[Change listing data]
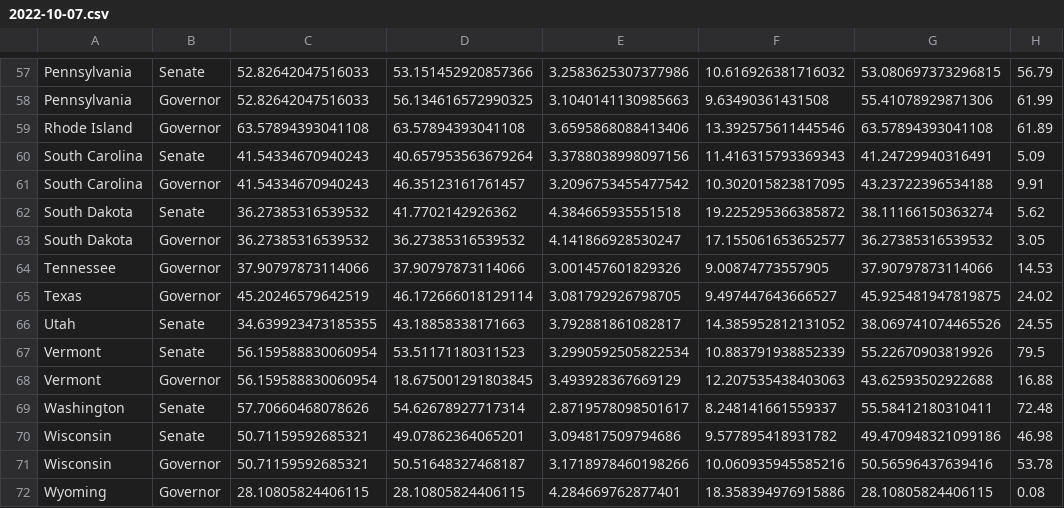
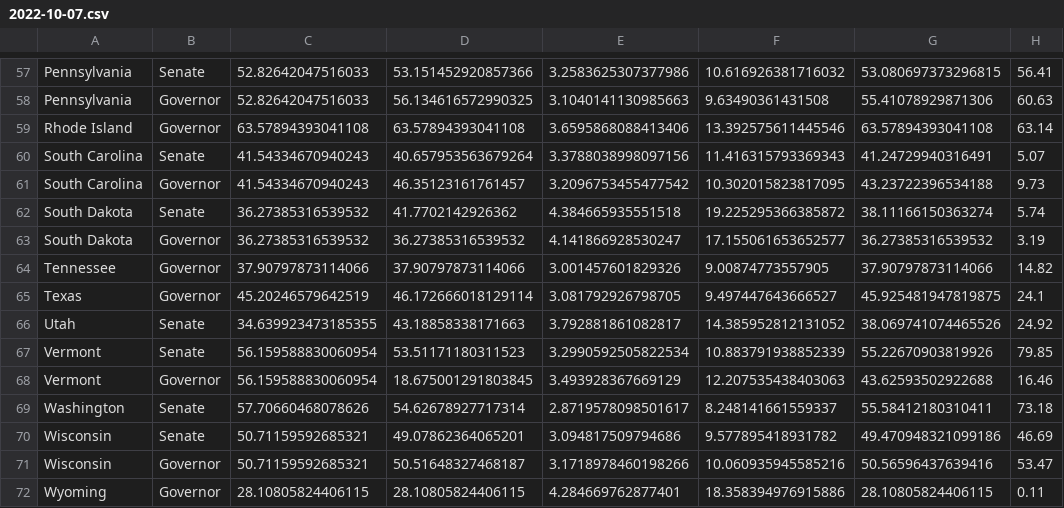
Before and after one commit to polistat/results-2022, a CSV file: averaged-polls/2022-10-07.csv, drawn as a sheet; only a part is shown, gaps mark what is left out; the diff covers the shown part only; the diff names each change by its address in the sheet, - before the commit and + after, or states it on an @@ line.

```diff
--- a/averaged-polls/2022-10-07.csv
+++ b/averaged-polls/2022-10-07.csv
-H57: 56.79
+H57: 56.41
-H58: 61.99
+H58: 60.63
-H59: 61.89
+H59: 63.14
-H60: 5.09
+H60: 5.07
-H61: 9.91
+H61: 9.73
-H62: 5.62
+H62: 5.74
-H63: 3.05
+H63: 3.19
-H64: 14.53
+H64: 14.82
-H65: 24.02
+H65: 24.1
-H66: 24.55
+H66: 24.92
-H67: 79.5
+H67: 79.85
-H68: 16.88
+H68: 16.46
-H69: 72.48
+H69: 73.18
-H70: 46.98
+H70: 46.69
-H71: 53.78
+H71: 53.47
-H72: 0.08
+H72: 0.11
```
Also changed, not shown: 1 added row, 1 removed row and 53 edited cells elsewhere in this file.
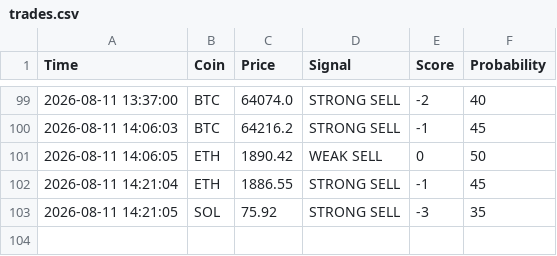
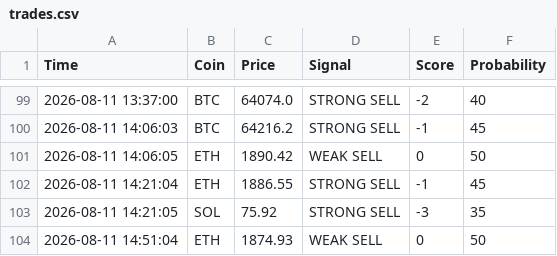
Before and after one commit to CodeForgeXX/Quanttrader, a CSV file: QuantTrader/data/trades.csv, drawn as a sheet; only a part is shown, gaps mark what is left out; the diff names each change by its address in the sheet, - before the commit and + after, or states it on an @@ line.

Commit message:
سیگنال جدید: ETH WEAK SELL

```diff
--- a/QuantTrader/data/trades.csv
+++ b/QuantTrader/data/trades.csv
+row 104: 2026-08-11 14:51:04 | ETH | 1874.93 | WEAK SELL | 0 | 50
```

Task requirements
Please keep every line of the data the same when you reproduce it, and keep every picture out.

Task answer
Before and after one commit to polistat/results-2022, a CSV file: averaged-polls/2022-10-07.csv, drawn as a sheet; only a part is shown, gaps mark what is left out; the diff covers the shown part only; the diff names each change by its address in the sheet, - before the commit and + after, or states it on an @@ line.

```diff
--- a/averaged-polls/2022-10-07.csv
+++ b/averaged-polls/2022-10-07.csv
-H57: 56.79
+H57: 56.41
-H58: 61.99
+H58: 60.63
-H59: 61.89
+H59: 63.14
-H60: 5.09
+H60: 5.07
-H61: 9.91
+H61: 9.73
-H62: 5.62
+H62: 5.74
-H63: 3.05
+H63: 3.19
-H64: 14.53
+H64: 14.82
-H65: 24.02
+H65: 24.1
-H66: 24.55
+H66: 24.92
-H67: 79.5
+H67: 79.85
-H68: 16.88
+H68: 16.46
-H69: 72.48
+H69: 73.18
-H70: 46.98
+H70: 46.69
-H71: 53.78
+H71: 53.47
-H72: 0.08
+H72: 0.11
```
Also changed, not shown: 1 added row, 1 removed row and 53 edited cells elsewhere in this file.
Before and after one commit to CodeForgeXX/Quanttrader, a CSV file: QuantTrader/data/trades.csv, drawn as a sheet; only a part is shown, gaps mark what is left out; the diff names each change by its address in the sheet, - before the commit and + after, or states it on an @@ line.

Commit message:
سیگنال جدید: ETH WEAK SELL

```diff
--- a/QuantTrader/data/trades.csv
+++ b/QuantTrader/data/trades.csv
+row 104: 2026-08-11 14:51:04 | ETH | 1874.93 | WEAK SELL | 0 | 50
```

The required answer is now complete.